If you’ve walked along Grand Avenue in South Minneapolis lately, you may have noticed a subtle change to the boulevards along the newly rebuilt street.
Rather than a continuous curb along the length of the grassy area separating the street from the sidewalk, the boulevards feature cuts into the curb with special drains that will cause water from the street to drain into the boulevard itself, rather than along the gutter into a storm drain.
The boulevard rain gardens — technically known as “bioretention areas” — are part of a citywide effort to take a more eco-friendly approach to managing stormwater runoff. In the two-mile stretch of the Grand Avenue reconstruction, which goes from Lake Street to 48th, the city has installed 126 of the boulevard rain gardens.
Stormwater runoff is easy to ignore in an urban environment. When everything’s working correctly, it runs into storm drains and out of sight. But that water, which can get polluted by everything from lawn fertilizer to car fluids, has to go somewhere. In Minneapolis, it runs to bodies of water like the lakes, Minnehaha Creek and the Mississippi River, where it can damage the aquatic ecosystem and cause excess erosion.
The boulevard rain gardens are designed to lessen the flow of water into storm drains by absorbing some of that polluted water into soil, where it can be filtered by plants and soil and the water returned to the ground. Allison Bell, who oversees the projects as a green infrastructure coordinator between Minneapolis’ Surface, Water and Sewer division and Transportation, Planning and Programming group, likened the gardens to what would have occurred naturally before the city was built up. “The heart of green infrastructure is that it’s trying to mimic what was happening before we developed, before we put roads and houses and buildings,” Bell said. “Water, when it rained, would basically soak into the ground or go into the rivers, lakes and streams without picking up a bunch of pollutants that we’ve now introduced.”
To that end, the rain gardens also make use of native plants. Since native plants are naturally adapted to the ecosystem of the area, they require less maintenance. As an added bonus, the plants combat weeds.
“They’re just more resilient,” Bell said. “And the reason they are is because they have these really deep root structures. So they seek out water like and where sod is four inches into the ground, these go like feet,feet into the ground.”
According to Bell, the bioretention basins along Grand have already stopped nearly 500,000 gallons of water from entering the city’s storm drains.
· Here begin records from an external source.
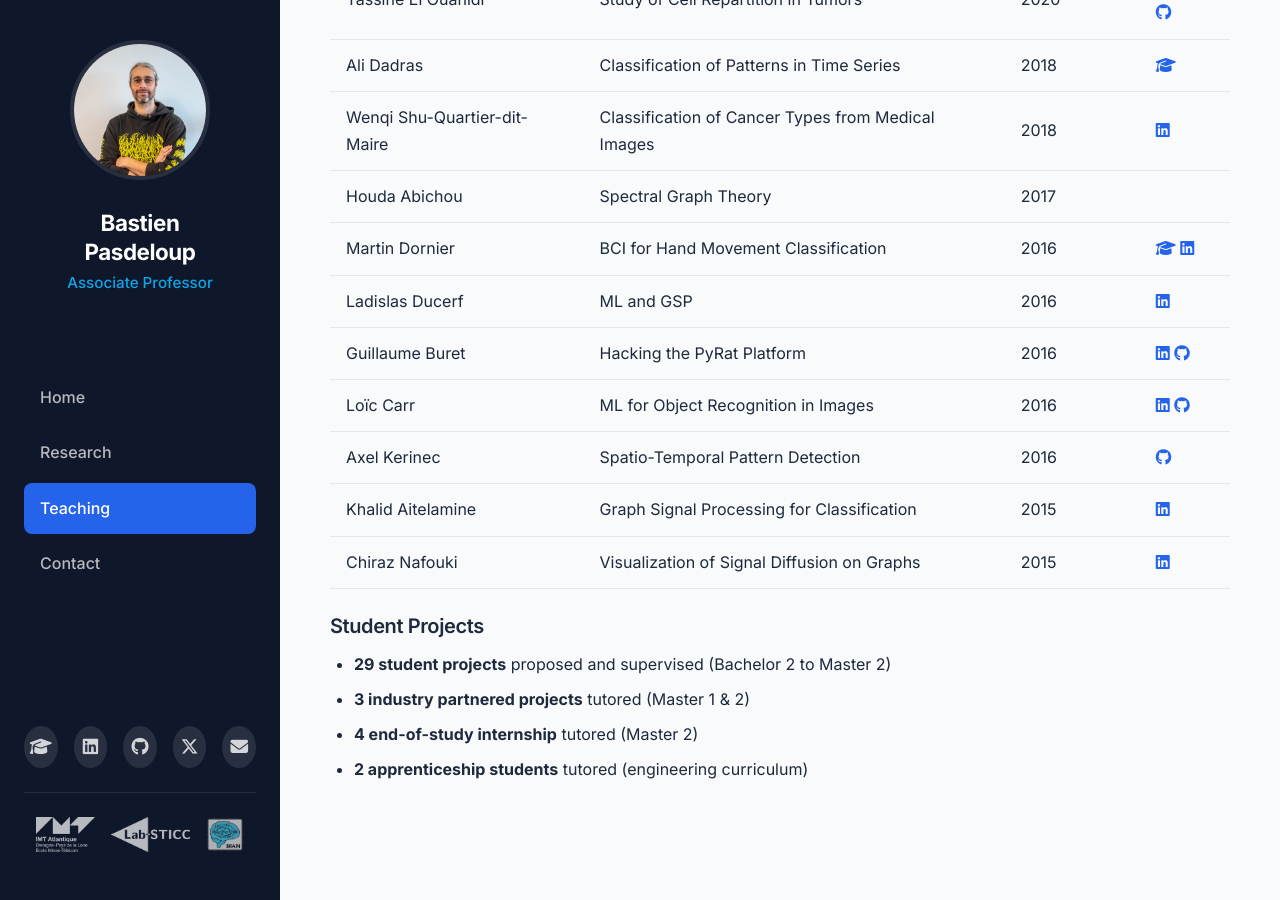
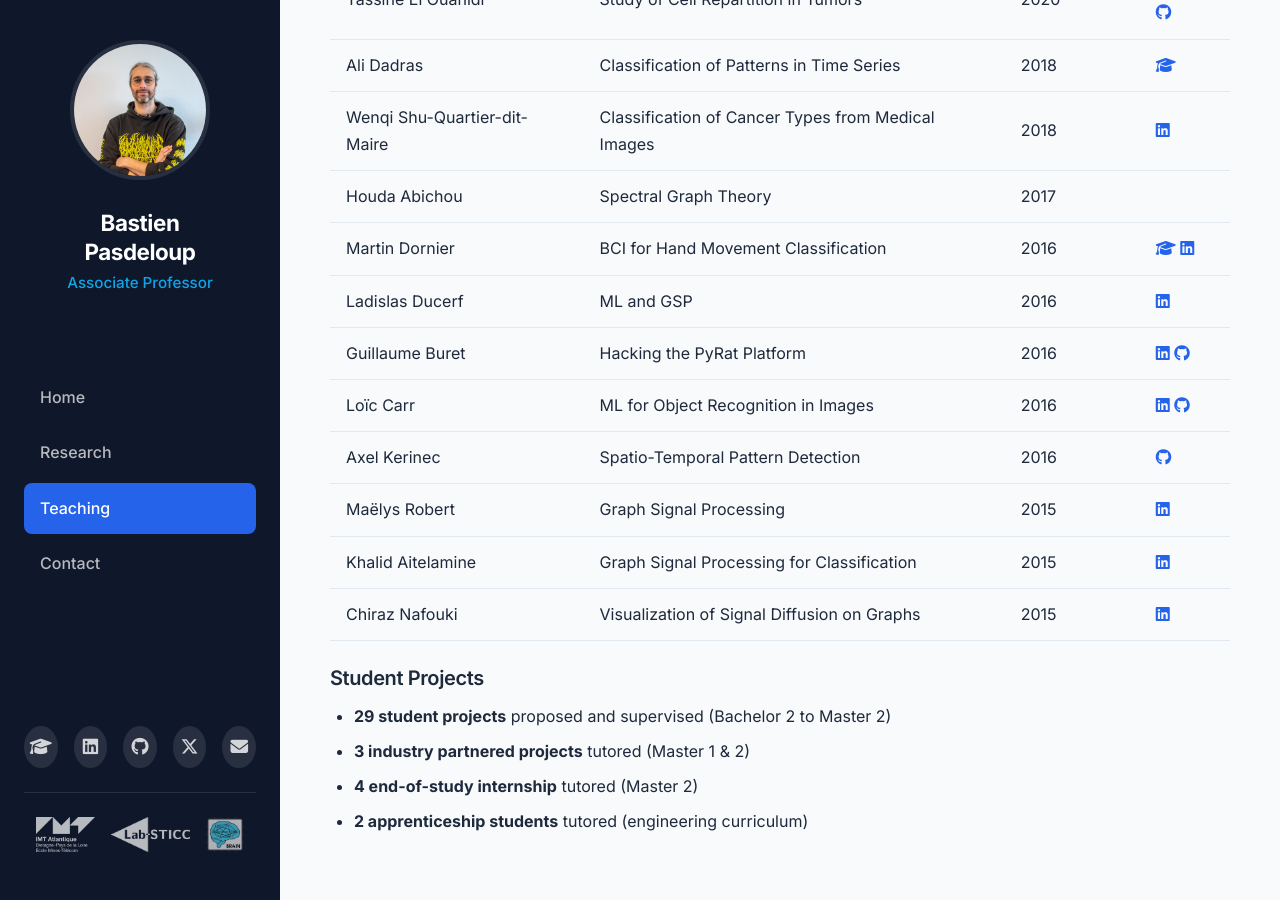
Before and after one commit to BastienPasdeloup/BastienPasdeloup.github.io, a Jekyll site: the page built from teaching.md, in a window 1280 px wide and 900 px high, scrolled down 2600 px. Built offline with Jekyll 4.4.1, drawn with Linux system fonts in a browser that asks for light colours.

Commit message:
added forgotten intern

```diff
--- a/teaching.md
+++ b/teaching.md
@@ -135,6 +135,7 @@ My courses cover both **technical skills** (computer science, AI, machine learni
 | Guillaume Buret | Hacking the PyRat Platform | 2016 | [<i class="fab fa-linkedin"></i>](https://www.linkedin.com/in/guillaume-buret-a715ab44) [<i class="fab fa-github"></i>](https://github.com/thebigtouffe) |
 | Loïc Carr | ML for Object Recognition in Images | 2016 | [<i class="fab fa-linkedin"></i>](https://www.linkedin.com/in/loic-carr) [<i class="fab fa-github"></i>](https://github.com/dimtion) |
 | Axel Kerinec | Spatio-Temporal Pattern Detection | 2016 | [<i class="fab fa-github"></i>](https://axelkrnc.github.io) |
+| Maëlys Robert | Graph Signal Processing  | 2015 | [<i class="fab fa-linkedin"></i>](https://www.linkedin.com/in/maelys-robert) |
 | Khalid Aitelamine | Graph Signal Processing for Classification | 2015 | [<i class="fab fa-linkedin"></i>](https://www.linkedin.com/in/khalid-aitelamine-072731107) |
 | Chiraz Nafouki | Visualization of Signal Diffusion on Graphs | 2015 | [<i class="fab fa-linkedin"></i>](https://www.linkedin.com/in/chiraz-nafouki-b03027a4) |
 
```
Rain gardens aren’t the only green stormwater management technique being employed by the city. In some cases, crews are building what are termed “tree trenches” alongside roadways. Tree trenches more closely resemble traditional boulevard plantings in that they have trees, but they also feature curb cuts to allow stormwater to filter into the boulevard soil. Tree trenches were installed in Hoyer Heights in Northeast Minneapolis during road reconstruction last year.
Working the green projects into already planned road reconstruction helps lower the costs of the new infrastructure for the city. “They’re increasing the size of the boulevard, they’re reducing the crossing distance for pedestrians and all of this moves the curve kind of closer together, which gives us more room to work with,” Bell said. “We’re not talking about exorbitant costs. We’re usually kind of just tweaking what was already going to be there or in some cases, making it less expensive because we’re doing native plants instead of concrete.”
Currently, Bell says installing the rain gardens and tree trenches is a “voluntary effort” by the city. But that will change next year, when a new ordinance requiring this type of stormwater management goes into effect.
The new ordinance means that Minneapolis residents can expect to see a lot more of these types of projects as roads are rebuilt in the coming years. Current projects and those lined up for the next six years are listed on a newly launched site by the department.
For residents who don’t see a project in their neighborhood, Bell said the city is more than happy to guide them in creating their own rain gardens or tree trenches. And while the city won’t fund these projects due to budgeting restrictions, Bell said they will provide resources to guide community members including conducting design reviews.
“If a community wants to take on a project, if it’s something simple, like converting their boulevards into sustainable landscaping, they can actually do that on their own,” Bell said. “They don’t need a permit. They can consult with landscapers if they want to, or they can just do it as a community event. We’ve seen successful programs with that.”